_WHAT YOU NEED TO DO_. In the listing below, find each line containing "typeinst" and report it.
*** Block opens ***
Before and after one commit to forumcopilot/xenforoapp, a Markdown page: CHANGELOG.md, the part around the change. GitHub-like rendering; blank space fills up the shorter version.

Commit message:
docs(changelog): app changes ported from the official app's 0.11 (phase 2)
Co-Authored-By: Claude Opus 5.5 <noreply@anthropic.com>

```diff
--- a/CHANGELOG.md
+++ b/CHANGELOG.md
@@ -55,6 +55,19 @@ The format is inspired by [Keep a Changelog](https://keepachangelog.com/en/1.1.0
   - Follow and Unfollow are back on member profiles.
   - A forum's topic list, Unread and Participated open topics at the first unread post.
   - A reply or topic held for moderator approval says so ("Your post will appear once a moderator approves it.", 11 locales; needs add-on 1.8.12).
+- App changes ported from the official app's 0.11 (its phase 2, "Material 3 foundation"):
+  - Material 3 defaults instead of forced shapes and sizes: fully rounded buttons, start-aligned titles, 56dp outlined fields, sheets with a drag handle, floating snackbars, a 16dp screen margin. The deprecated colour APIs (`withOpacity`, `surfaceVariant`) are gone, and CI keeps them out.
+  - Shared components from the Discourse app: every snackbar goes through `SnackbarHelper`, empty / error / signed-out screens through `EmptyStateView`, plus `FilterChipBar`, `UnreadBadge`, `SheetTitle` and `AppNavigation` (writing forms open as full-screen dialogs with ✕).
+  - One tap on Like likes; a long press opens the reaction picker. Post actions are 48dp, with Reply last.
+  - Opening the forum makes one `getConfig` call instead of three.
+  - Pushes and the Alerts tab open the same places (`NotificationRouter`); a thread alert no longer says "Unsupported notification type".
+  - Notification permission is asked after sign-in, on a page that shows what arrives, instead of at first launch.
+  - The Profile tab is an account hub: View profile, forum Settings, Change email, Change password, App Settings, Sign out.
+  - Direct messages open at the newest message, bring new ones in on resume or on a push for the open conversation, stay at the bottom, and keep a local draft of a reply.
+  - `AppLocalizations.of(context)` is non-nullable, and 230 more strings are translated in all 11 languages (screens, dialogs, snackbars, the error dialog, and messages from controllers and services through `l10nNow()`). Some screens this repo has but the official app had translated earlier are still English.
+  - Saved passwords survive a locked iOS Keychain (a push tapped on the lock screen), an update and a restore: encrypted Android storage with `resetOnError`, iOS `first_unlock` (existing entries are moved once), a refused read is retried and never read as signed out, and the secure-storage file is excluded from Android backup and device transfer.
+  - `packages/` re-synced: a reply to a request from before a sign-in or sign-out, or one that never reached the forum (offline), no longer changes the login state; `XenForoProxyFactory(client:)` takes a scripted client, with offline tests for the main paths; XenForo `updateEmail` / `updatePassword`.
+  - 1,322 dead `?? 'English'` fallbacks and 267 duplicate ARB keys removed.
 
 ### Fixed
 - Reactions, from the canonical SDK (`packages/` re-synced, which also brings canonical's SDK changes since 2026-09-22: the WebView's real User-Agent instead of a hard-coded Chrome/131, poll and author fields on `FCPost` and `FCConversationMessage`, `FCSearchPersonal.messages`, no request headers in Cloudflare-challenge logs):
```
*** Block closes ***
*** Block opens ***
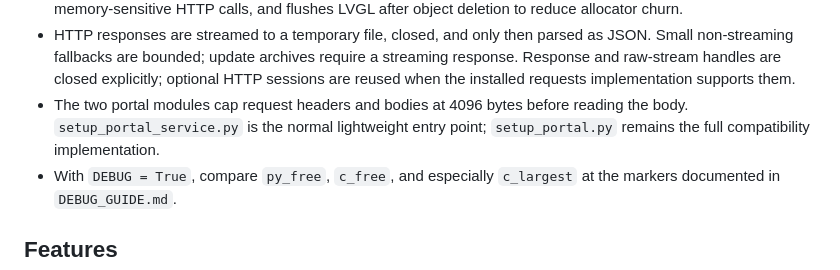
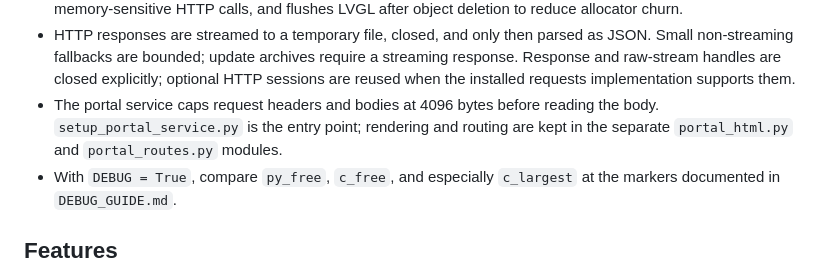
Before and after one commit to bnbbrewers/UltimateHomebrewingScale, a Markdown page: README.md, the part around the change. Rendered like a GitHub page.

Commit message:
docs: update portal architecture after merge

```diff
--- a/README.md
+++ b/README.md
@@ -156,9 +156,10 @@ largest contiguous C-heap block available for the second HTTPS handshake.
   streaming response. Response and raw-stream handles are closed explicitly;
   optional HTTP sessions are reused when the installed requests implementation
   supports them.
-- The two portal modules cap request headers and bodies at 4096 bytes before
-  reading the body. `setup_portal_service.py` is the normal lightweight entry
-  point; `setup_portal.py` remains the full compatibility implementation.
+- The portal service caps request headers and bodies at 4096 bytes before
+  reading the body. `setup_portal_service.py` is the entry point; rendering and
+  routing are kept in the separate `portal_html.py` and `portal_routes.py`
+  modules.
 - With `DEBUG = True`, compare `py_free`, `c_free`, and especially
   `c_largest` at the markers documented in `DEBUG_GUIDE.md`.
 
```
*** Block closes ***
*** Block opens ***
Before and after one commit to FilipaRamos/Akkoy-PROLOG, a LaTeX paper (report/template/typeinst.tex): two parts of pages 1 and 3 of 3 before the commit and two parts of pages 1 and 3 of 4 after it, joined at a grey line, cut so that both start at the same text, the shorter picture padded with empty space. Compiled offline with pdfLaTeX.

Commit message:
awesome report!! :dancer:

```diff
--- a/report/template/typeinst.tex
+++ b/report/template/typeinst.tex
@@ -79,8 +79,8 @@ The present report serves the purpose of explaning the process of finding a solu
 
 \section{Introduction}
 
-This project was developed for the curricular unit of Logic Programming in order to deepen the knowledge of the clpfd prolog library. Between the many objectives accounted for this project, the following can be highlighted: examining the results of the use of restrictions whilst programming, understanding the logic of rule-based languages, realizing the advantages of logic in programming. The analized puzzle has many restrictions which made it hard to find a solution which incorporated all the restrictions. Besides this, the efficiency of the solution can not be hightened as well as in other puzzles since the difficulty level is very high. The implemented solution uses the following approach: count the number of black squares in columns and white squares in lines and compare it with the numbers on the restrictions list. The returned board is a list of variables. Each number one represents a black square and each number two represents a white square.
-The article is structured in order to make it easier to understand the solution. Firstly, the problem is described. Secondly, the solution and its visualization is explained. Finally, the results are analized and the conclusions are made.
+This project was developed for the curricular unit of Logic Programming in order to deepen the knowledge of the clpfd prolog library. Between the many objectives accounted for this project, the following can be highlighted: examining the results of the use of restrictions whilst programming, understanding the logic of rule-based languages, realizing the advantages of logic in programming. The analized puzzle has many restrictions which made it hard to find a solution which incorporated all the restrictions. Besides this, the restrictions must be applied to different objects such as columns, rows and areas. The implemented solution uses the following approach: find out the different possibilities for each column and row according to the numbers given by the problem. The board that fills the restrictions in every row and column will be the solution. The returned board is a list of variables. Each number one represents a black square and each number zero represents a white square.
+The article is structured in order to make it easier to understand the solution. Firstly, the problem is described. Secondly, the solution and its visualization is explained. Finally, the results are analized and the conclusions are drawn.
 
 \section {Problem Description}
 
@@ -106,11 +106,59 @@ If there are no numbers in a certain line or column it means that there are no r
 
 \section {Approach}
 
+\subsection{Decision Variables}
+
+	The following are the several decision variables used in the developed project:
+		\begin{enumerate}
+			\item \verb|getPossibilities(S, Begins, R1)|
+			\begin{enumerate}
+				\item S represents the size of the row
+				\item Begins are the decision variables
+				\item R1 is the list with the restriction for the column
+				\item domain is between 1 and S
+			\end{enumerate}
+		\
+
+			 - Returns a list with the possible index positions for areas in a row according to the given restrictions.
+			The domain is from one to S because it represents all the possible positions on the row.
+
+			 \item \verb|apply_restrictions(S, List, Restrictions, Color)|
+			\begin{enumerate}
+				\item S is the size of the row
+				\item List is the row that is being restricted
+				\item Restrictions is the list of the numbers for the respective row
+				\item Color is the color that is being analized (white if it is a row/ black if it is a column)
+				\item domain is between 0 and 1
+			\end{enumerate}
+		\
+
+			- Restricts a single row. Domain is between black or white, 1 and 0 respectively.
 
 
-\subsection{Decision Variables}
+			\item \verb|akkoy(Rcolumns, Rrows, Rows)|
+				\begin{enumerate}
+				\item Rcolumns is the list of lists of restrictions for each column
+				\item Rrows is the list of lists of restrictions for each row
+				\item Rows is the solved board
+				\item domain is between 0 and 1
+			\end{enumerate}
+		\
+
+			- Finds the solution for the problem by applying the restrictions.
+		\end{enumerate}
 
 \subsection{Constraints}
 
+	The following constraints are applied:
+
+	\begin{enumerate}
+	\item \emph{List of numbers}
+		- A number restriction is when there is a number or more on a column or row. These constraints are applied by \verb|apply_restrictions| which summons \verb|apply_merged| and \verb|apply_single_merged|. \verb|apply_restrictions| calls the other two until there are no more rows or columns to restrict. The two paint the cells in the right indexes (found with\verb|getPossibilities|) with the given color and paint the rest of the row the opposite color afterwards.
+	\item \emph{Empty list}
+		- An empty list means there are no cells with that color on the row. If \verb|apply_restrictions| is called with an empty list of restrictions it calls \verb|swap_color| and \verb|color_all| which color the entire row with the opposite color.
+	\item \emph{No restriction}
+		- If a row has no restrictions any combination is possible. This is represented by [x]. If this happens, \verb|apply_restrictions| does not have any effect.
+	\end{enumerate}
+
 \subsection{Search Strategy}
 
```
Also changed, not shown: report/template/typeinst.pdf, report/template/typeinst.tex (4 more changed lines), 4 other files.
*** Block closes ***
_RESPONSE TO THIS EXERCISE_.
Before and after one commit to FilipaRamos/Akkoy-PROLOG, a LaTeX paper (report/template/typeinst.tex): two parts of pages 1 and 3 of 3 before the commit and two parts of pages 1 and 3 of 4 after it, joined at a grey line, cut so that both start at the same text, the shorter picture padded with empty space. Compiled offline with pdfLaTeX.
--- a/report/template/typeinst.tex
+++ b/report/template/typeinst.tex
Also changed, not shown: report/template/typeinst.pdf, report/template/typeinst.tex (4 more changed lines), 4 other files.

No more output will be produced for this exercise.